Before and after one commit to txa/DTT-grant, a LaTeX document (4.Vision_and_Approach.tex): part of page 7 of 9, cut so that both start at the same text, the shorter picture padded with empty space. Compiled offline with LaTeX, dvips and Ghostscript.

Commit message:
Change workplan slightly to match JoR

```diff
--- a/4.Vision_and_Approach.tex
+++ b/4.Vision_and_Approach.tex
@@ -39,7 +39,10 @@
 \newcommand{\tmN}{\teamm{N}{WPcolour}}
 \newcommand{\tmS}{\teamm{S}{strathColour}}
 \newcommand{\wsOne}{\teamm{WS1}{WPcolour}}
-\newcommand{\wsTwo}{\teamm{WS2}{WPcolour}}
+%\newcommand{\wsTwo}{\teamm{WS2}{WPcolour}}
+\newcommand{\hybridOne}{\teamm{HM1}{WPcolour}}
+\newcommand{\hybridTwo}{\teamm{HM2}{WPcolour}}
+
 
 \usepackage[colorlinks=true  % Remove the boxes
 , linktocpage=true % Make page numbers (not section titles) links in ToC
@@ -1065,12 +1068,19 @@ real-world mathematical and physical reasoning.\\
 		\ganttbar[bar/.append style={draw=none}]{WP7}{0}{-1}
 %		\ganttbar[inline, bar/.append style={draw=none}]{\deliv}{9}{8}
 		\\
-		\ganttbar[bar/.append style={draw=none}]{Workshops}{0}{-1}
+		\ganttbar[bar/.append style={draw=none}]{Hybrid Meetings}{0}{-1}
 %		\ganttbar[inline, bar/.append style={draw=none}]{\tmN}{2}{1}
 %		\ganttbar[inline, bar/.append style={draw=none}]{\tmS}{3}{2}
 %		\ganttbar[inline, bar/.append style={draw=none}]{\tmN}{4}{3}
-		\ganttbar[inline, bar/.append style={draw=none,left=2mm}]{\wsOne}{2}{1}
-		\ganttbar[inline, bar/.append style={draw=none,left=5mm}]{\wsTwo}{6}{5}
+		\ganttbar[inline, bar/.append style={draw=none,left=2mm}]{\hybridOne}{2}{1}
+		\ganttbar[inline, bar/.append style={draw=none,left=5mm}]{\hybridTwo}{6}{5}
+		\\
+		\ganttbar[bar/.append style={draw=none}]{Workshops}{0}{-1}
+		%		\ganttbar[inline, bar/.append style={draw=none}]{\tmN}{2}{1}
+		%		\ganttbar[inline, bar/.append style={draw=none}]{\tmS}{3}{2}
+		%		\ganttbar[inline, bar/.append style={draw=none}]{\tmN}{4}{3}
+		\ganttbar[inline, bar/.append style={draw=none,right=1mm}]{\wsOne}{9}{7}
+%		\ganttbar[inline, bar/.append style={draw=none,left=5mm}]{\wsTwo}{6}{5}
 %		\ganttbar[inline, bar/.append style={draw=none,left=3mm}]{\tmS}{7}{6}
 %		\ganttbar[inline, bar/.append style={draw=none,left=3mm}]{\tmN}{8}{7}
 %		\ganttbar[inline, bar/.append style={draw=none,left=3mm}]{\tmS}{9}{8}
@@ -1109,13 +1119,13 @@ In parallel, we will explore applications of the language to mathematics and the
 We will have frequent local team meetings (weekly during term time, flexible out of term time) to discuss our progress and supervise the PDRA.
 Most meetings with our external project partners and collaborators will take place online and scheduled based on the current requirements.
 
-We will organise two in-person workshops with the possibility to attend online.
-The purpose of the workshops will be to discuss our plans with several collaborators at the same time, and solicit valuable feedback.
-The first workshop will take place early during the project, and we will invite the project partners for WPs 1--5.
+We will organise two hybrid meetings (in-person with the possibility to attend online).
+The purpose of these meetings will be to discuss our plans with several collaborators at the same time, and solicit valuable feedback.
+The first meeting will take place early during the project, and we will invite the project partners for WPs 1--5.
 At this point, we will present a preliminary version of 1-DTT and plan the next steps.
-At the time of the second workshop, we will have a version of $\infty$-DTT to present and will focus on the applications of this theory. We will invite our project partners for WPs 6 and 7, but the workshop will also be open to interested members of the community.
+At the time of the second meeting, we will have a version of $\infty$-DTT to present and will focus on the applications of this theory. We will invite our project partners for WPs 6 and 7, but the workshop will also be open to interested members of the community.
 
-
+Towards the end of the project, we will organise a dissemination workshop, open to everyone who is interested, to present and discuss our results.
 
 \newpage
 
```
____
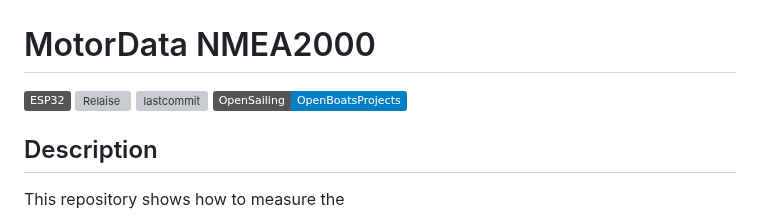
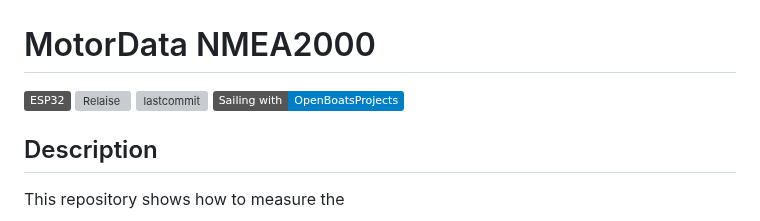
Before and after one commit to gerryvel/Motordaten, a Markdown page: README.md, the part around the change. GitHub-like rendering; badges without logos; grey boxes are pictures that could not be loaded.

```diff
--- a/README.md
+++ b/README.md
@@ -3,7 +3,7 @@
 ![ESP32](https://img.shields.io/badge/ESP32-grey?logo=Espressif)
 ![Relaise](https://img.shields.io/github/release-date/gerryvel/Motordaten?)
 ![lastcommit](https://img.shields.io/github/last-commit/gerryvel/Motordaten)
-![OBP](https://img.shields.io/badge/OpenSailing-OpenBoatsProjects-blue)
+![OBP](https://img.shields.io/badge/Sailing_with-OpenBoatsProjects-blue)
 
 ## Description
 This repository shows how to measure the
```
____
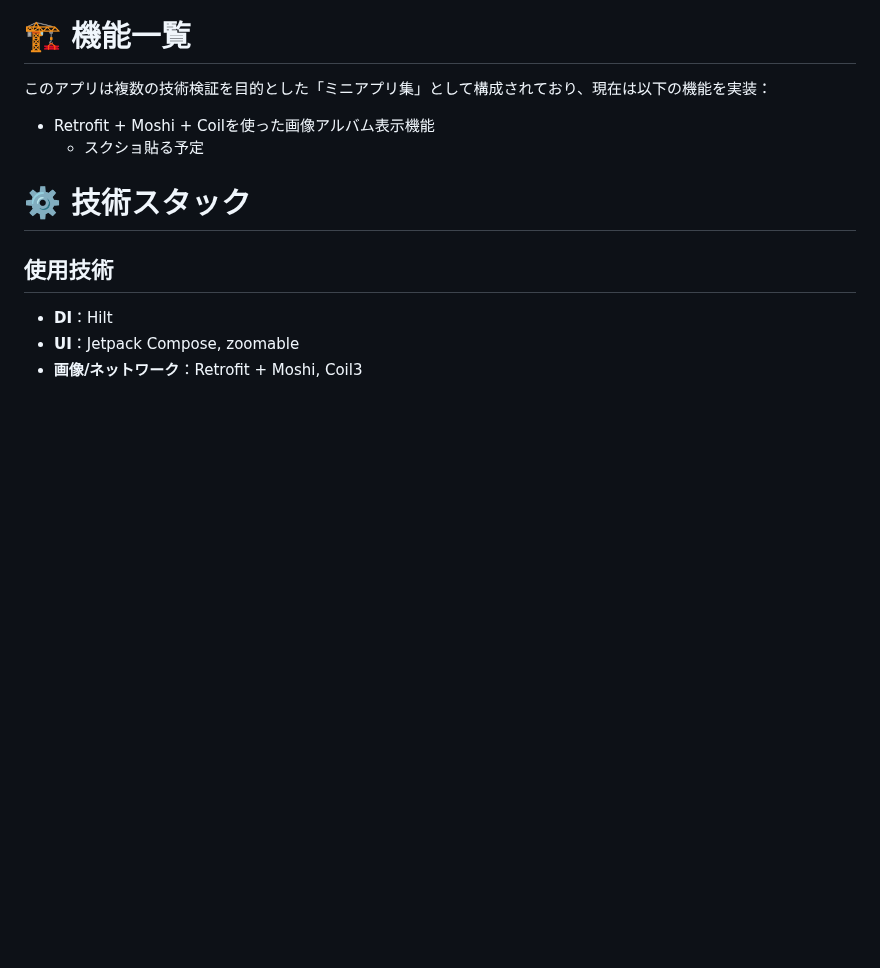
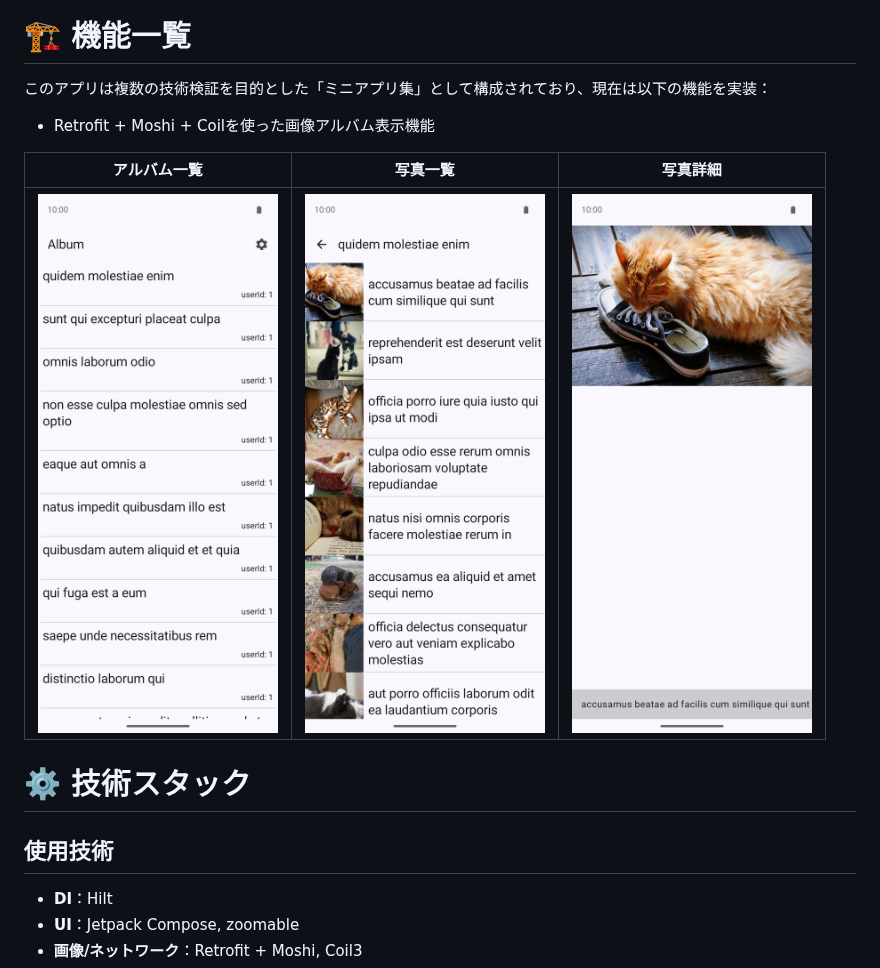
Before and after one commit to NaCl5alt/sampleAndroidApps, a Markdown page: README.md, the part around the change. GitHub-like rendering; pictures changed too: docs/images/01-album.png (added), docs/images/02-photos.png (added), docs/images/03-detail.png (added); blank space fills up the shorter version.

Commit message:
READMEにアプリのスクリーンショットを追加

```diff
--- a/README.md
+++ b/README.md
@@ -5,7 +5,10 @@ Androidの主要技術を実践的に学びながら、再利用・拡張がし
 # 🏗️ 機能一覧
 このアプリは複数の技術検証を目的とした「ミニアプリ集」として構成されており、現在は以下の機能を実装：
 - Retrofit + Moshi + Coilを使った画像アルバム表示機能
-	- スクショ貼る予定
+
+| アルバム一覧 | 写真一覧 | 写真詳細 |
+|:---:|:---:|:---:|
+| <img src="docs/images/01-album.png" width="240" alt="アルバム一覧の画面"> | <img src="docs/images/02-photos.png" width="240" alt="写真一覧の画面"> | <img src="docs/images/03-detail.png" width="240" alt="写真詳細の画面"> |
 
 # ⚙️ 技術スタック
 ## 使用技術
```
____
# How to complete this task
What are the lines above that hold the string "wsTwo"? Copy them.

# Expected output
-\newcommand{\wsTwo}{\teamm{WS2}{WPcolour}}
+%\newcommand{\wsTwo}{\teamm{WS2}{WPcolour}}
-		\ganttbar[inline, bar/.append style={draw=none,left=5mm}]{\wsTwo}{6}{5}
+%		\ganttbar[inline, bar/.append style={draw=none,left=5mm}]{\wsTwo}{6}{5}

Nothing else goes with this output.